"Priests are charging between R1 200 and R2 000 to conduct a funeral. This is not right. As per our scriptures, this is our seva (service) to the community. If a family wants to give a priest a donation, then that is acceptable but priests should not be charging people."
Ramlall, who also manages the Clare Estate Hindu Crematorium, said he watched a priest count his money after a funeral.
"I was in my vehicle. The priest had conducted a Covid-19 funeral. While he was in the parking lot, he removed R100 notes from his pocket and counted it before sanitising each note and putting the money back into his pocket."
He said priests who cashed-in on opportunities were exploiting people.
"Due to the rising Covid-19 deaths, families need to carry out their own funeral rituals. We have pre-recorded videos that they can use. If they insist on having a priest, then the priest can conduct the funeral through Zoom or through a WhatsApp video call. We need to embrace technology."
He added that the Arya Samaj of South Africa was offering the services of priests for free.
Pundit Satish Maharaj said being a priest was a calling.
"Those priests who are taking advantage of families at this time must be reprimanded. I have conducted funerals through zoom to ease the travelling costs."
Ashwin Trikamjee, the president of the South African Hindu Maha Sabha, said they had a list of accredited priests on the Sabha's Facebook page for families to contact.
"These priests will assist with no charge."

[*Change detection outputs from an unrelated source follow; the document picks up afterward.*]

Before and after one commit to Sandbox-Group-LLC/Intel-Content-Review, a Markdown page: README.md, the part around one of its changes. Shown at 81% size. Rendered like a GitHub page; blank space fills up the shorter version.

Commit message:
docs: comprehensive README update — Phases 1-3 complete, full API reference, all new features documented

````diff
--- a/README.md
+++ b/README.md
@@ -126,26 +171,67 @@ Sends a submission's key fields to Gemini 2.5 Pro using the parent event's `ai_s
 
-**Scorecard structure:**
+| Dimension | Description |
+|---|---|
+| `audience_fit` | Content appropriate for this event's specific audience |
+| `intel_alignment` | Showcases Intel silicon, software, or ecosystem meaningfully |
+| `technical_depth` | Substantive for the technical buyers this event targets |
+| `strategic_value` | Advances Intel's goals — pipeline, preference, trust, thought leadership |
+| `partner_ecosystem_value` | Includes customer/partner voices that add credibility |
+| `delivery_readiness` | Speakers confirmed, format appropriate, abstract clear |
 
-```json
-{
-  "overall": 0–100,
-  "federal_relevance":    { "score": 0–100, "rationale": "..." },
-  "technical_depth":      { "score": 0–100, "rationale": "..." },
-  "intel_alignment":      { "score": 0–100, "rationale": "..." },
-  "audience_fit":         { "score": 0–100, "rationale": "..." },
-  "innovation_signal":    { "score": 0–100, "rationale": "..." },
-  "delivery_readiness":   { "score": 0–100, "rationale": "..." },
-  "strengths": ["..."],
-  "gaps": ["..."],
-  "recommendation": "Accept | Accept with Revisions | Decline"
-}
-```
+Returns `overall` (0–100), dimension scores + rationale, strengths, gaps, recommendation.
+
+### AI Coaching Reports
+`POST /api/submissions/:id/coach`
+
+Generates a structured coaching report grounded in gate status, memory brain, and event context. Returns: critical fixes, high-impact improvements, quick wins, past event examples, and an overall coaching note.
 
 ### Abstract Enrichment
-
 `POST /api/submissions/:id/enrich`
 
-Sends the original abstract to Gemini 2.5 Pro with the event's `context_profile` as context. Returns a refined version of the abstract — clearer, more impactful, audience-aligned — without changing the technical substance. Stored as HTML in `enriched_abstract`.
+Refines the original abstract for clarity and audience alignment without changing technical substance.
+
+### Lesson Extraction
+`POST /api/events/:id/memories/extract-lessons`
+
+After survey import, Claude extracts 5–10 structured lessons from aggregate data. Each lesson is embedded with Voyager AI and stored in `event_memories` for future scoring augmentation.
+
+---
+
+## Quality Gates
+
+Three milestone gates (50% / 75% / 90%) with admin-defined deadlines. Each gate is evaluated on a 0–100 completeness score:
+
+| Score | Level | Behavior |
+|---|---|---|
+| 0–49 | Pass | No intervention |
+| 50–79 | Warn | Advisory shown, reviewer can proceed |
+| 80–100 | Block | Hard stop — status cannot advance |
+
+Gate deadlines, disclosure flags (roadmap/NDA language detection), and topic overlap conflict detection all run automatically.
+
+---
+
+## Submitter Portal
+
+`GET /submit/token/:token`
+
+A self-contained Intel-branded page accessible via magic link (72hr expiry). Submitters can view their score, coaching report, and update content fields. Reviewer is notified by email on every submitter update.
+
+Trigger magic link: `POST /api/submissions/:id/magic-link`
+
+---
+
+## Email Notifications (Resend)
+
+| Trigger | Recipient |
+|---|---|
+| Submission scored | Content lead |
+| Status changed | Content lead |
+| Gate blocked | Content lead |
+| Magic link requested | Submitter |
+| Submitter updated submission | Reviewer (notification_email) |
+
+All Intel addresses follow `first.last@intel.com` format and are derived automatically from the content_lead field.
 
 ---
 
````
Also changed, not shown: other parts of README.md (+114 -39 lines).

Trikamjee said the challenge some priests were having during the pandemic was that they had to attend more funerals than usual.
"These funerals are being conducted at odd hours. Priests are using their own transport and equipment. Some are expecting to be reimbursed for these costs. But the families are not obliged to pay these costs."